Here's the Next 'Madoff Fraud': Whistleblower
Special to CNBC.com
The man whose emails detailing Bernie Madoff's Ponzi scheme were ignored by the Securities and Exchange Commission has a new target — foreign exchange fraud.
Harry Markopolos, an independent financial fraud investigator and the subject of a film, "Chasing Madoff," opening Friday, told CNBC Wednesday "State Street and Bank of New York each stole billions of dollars from pension funds around the country, three-tenths of one percent off every transaction," he said.
Pension funds are often major players in international investments and need foreign currency to complete those overseas transactions. Banks typically supply those currency services as part of a package of services for the pension funds' business.
"If you’re a credit card holder and you go to Europe, and your bank charges you 3 percent for a foreign currency transaction, well, that costs them maybe three basis points" so they get a huge markup, he pointed out. He said the two banks hid the charges in what was contracted as a free service. Other banks, such as Capital One , have done away with forex fees.
With $4.7 trillion in foreign exchange trades every day, no government regulatory oversight and everything over the counter, forex is "a perfect recipe for fraud," he said. There are legal actions already taking place against the banks in California and Virginia but "it’s a 50-state case. It will be many billions [of dollars] by the time it's over."
The banks have denied wrongdoing in those cases. (Related: Why California's Suit Smacks of Politics)
Markopolos said he bases his assertions on the math: "The investment managers were saying they’re reporting this much and the pension funds were saying we’re receiving this much. The gap should’ve only been fees but there was something extra missing, 30 basis points for currency overcharges."

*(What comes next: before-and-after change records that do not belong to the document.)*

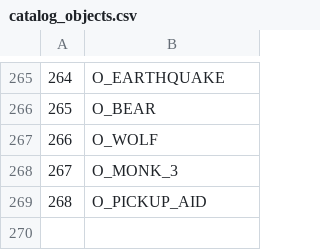
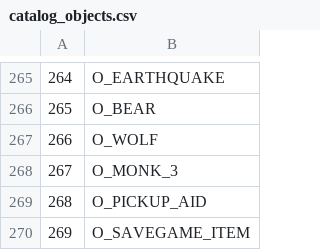
Before and after one commit to LostArtefacts/TRX, a CSV file: data/tr2/ship/cfg/catalog_objects.csv, drawn as a sheet; only a part is shown, gaps mark what is left out; the diff names each change by its address in the sheet, - before the commit and + after, or states it on an @@ line.

```diff
--- a/data/tr2/ship/cfg/catalog_objects.csv
+++ b/data/tr2/ship/cfg/catalog_objects.csv
+row 270: 269 | O_SAVEGAME_ITEM
```
Also changed, not shown: 35 other files.
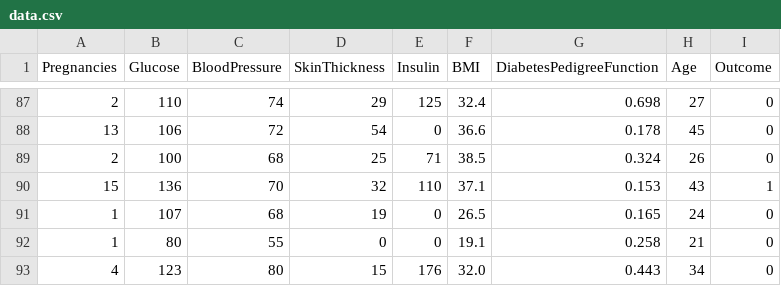
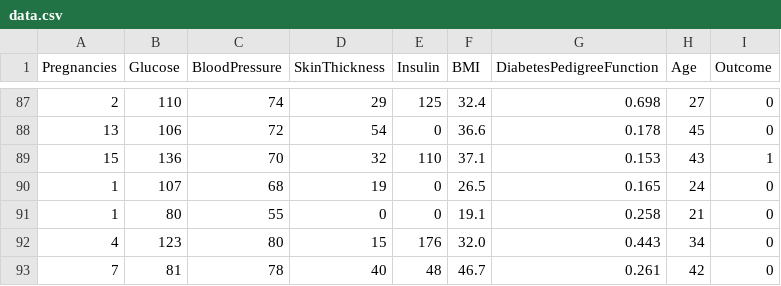
Before and after one commit to prc1s/mlops-journey, a CSV file: miniMLProject/data/processed/data.csv, drawn as a sheet; only a part is shown, gaps mark what is left out; the shorter side is filled out with more unchanged rows; the diff names each change by its address in the sheet, - before the commit and + after, or states it on an @@ line.

```diff
--- a/miniMLProject/data/processed/data.csv
+++ b/miniMLProject/data/processed/data.csv
-row 89: 2 | 100 | 68 | 25 | 71 | 38.5 | 0.324 | 26 | 0
```
Also changed, not shown: miniMLProject/data/raw/data.csv, 6 other files.
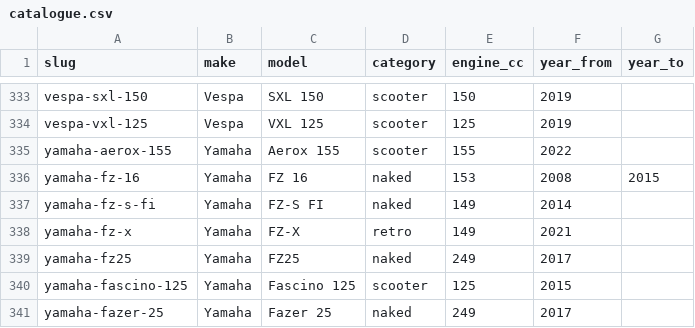
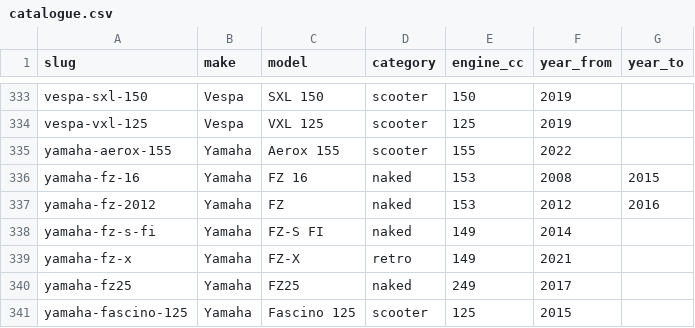
Before and after one commit to annuai/myto-trails, a CSV file: apps/web/data/bikes/catalogue.csv, drawn as a sheet; only a part is shown, gaps mark what is left out; the shorter side is filled out with more unchanged rows; the diff names each change by its address in the sheet, - before the commit and + after, or states it on an @@ line.

```diff
--- a/apps/web/data/bikes/catalogue.csv
+++ b/apps/web/data/bikes/catalogue.csv
+row 337: yamaha-fz-2012 | Yamaha | FZ | naked | 153 | 2012 | 2016
```
Also changed, not shown: 2 other files.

Markopolos said the Madoff case was "a total wakeup call" for the SEC, which now has more financial examiners to go with all the lawyers. It "remains to be seen if [the SEC] becomes a credible law enforcement agency. If they’re not doing big cases 18 months from now, we have a big problem."